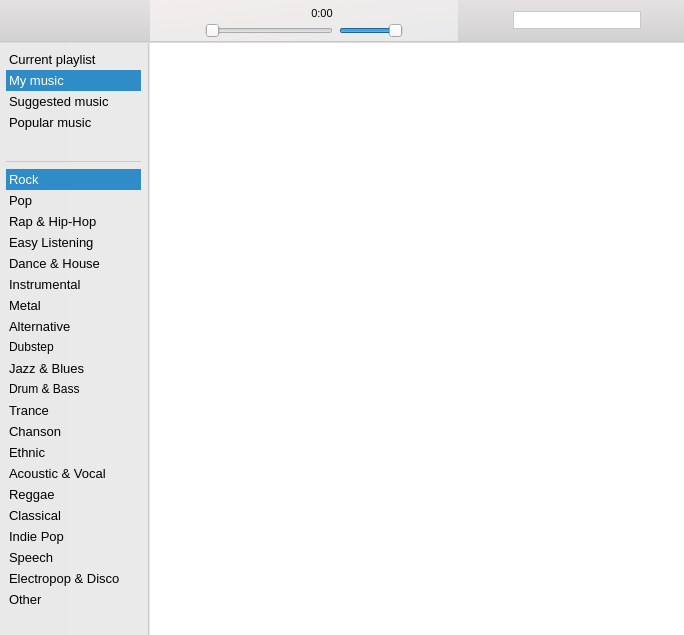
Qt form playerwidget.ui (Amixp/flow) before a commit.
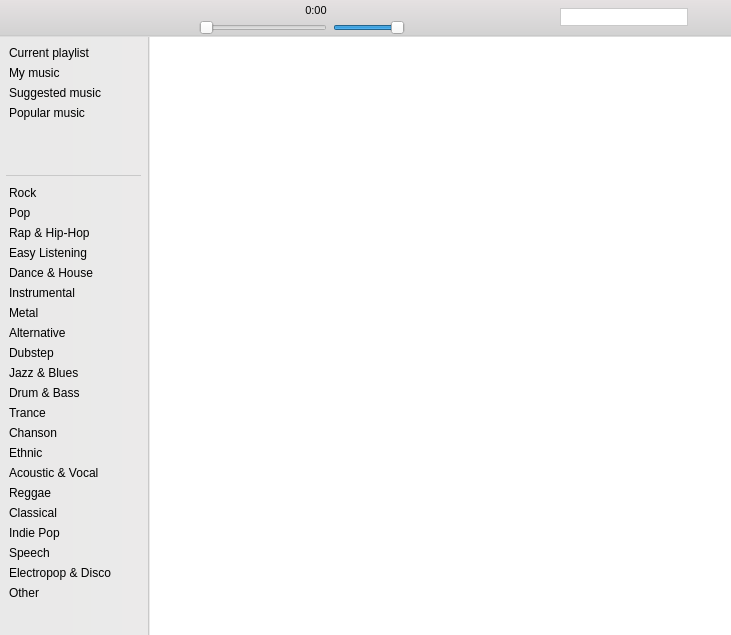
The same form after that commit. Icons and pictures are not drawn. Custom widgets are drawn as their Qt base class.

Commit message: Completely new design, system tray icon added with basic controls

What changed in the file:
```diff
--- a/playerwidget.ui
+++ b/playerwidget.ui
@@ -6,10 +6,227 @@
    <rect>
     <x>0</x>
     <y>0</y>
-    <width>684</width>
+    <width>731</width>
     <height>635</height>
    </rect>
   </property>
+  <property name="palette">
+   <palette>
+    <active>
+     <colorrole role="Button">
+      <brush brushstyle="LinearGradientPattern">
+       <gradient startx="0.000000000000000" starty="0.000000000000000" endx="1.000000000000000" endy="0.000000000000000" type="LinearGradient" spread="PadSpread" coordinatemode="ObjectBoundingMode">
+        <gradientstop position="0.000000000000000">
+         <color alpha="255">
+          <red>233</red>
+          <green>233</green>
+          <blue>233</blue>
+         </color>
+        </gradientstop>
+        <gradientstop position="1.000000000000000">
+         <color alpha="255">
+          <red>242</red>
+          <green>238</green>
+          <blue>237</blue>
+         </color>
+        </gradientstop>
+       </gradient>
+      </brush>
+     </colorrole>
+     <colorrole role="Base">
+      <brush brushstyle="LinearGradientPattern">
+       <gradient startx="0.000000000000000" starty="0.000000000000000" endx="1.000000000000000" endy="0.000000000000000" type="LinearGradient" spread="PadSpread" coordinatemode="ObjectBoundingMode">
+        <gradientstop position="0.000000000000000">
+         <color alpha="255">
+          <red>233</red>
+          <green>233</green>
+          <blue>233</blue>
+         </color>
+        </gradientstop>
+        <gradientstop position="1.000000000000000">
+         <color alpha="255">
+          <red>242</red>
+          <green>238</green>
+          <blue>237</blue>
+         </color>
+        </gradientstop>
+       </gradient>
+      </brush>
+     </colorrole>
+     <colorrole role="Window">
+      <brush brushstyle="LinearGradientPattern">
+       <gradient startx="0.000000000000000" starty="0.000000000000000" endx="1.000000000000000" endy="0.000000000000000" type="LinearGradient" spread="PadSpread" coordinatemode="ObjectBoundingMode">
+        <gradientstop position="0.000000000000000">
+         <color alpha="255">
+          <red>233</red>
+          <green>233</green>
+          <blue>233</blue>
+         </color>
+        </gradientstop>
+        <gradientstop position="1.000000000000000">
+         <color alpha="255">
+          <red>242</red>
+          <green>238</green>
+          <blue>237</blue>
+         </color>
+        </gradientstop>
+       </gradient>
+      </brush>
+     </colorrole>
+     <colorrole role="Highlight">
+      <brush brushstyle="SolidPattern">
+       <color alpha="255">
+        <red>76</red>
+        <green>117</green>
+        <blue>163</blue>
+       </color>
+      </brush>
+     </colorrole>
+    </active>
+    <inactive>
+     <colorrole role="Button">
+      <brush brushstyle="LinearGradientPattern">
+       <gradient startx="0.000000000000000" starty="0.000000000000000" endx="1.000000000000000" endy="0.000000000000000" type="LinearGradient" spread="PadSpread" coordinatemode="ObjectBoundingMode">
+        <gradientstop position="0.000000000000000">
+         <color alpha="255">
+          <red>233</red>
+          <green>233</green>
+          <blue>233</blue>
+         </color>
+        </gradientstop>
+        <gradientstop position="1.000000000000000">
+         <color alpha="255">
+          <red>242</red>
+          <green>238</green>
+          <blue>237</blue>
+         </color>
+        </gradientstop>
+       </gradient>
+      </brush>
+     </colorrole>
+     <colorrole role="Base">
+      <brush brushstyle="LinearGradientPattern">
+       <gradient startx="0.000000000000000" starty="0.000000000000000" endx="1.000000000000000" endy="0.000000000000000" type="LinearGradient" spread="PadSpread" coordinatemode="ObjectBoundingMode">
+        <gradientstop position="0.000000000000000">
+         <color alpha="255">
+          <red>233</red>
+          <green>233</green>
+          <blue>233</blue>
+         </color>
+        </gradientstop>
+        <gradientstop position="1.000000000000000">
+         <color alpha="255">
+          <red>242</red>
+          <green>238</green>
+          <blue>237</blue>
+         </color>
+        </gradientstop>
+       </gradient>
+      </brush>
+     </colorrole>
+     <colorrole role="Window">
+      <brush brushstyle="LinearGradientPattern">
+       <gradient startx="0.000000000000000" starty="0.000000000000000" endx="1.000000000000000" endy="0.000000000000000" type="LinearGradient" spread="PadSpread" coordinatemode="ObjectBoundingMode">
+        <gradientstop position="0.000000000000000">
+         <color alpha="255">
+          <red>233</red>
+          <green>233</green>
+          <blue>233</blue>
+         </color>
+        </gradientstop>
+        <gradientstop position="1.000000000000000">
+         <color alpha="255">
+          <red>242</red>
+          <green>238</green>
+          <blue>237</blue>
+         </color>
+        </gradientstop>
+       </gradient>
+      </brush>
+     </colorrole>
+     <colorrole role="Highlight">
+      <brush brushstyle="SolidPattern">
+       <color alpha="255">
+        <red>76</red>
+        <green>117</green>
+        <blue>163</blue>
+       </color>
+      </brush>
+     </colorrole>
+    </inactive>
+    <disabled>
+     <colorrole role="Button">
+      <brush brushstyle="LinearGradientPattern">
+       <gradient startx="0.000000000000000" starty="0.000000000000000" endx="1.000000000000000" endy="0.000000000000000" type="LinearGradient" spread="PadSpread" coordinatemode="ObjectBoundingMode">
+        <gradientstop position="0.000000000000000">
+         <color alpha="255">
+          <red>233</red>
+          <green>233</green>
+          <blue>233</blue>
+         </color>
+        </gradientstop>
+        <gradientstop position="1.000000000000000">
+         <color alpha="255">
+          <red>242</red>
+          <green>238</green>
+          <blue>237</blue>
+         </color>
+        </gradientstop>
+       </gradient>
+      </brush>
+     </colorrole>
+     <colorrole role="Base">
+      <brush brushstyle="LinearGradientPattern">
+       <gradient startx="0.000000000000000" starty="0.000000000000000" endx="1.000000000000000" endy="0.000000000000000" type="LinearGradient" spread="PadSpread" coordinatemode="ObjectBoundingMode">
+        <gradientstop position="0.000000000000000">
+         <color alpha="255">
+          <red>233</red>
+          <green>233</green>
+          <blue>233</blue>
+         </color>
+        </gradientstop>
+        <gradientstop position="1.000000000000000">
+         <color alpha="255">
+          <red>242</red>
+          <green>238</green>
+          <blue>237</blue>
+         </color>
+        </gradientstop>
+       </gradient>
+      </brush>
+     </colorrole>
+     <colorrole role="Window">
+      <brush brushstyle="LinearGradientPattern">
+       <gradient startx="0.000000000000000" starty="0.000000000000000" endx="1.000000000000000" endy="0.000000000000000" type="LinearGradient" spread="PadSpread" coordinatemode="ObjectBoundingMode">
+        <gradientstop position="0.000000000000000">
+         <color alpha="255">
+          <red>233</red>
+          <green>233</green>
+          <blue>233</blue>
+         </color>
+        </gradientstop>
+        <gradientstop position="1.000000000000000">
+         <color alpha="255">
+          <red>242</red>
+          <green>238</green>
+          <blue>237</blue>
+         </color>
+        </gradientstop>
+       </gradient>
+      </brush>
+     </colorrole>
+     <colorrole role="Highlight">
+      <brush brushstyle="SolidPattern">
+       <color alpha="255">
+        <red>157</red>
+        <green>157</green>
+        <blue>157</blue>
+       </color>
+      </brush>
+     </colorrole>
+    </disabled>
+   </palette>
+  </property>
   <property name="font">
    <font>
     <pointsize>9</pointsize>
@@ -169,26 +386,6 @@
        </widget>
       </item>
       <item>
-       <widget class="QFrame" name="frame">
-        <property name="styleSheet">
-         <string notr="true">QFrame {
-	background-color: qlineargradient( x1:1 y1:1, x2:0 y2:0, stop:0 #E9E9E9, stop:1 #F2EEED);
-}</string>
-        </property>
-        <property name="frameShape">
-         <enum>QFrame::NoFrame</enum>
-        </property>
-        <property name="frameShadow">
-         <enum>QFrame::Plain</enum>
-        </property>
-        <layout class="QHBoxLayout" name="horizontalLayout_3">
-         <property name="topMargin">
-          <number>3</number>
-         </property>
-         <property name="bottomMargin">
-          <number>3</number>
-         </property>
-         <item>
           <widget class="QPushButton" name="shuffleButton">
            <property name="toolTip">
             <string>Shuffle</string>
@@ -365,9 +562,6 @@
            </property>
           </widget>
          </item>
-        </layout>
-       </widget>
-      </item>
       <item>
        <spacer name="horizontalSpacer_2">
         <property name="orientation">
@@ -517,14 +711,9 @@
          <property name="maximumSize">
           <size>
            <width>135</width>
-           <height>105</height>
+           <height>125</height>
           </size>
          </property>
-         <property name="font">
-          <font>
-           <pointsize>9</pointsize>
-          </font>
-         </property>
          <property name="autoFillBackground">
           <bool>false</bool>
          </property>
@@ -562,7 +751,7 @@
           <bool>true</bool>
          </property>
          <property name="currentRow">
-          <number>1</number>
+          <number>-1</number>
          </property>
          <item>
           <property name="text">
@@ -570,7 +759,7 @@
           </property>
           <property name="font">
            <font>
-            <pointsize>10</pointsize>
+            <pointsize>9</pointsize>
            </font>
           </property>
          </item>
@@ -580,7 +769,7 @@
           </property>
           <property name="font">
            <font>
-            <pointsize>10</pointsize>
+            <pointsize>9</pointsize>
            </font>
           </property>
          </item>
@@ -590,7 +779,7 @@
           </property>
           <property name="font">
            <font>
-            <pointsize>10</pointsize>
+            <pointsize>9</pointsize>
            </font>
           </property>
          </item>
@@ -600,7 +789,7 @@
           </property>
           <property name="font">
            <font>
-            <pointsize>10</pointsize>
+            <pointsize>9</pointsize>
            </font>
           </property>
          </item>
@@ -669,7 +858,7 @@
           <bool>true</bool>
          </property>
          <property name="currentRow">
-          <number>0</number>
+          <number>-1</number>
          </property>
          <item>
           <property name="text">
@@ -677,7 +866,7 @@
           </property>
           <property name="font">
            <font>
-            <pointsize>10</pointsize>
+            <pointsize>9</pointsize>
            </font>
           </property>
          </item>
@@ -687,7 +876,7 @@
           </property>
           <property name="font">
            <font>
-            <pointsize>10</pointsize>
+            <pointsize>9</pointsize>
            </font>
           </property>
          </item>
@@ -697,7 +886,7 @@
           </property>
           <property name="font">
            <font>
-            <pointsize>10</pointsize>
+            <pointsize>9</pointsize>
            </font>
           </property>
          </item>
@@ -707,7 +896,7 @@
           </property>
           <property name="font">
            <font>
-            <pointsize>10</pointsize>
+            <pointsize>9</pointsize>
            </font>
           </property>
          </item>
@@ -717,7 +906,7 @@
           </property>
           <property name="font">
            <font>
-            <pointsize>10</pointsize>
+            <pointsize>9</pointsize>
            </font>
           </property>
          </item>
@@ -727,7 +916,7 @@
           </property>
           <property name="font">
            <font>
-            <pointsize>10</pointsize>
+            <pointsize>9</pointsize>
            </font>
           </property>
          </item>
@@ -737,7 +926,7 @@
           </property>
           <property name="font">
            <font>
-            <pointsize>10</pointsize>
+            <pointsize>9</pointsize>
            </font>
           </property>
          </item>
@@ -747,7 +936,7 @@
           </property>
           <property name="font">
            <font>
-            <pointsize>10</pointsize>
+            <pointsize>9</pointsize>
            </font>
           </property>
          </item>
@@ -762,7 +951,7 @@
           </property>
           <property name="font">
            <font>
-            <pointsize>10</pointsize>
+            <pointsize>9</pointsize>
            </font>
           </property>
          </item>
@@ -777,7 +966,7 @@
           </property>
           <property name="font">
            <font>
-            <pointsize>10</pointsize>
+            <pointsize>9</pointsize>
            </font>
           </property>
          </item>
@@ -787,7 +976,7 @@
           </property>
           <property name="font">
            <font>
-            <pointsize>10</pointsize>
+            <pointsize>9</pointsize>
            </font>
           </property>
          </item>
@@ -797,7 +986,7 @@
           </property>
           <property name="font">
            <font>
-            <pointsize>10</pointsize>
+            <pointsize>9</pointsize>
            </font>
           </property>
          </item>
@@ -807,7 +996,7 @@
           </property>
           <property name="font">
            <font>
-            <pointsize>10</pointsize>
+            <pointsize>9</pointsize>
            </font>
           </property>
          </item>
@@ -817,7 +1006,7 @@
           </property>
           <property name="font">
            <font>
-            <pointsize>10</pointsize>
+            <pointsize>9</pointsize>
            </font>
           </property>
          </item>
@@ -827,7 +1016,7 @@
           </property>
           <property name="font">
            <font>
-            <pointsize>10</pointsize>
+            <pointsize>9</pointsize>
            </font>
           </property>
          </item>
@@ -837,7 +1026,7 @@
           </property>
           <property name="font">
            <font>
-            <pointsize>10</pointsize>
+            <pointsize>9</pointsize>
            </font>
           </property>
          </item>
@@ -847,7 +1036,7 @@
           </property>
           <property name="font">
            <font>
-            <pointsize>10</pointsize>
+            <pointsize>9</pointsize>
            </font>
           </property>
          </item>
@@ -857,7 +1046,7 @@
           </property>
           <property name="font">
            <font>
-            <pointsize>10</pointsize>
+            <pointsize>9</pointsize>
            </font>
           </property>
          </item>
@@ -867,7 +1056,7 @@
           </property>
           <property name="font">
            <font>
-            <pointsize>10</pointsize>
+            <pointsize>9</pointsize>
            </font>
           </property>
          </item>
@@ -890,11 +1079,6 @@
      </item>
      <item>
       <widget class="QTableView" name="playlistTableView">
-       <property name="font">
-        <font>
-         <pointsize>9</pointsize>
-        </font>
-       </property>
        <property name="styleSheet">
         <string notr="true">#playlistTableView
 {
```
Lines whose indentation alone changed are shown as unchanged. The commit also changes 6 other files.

**ACTIVITY:**
Search the records for the word "playlistTableView" and return every line that holds it.

**ANSWER AREA:**
       <widget class="QTableView" name="playlistTableView">
         <string notr="true">#playlistTableView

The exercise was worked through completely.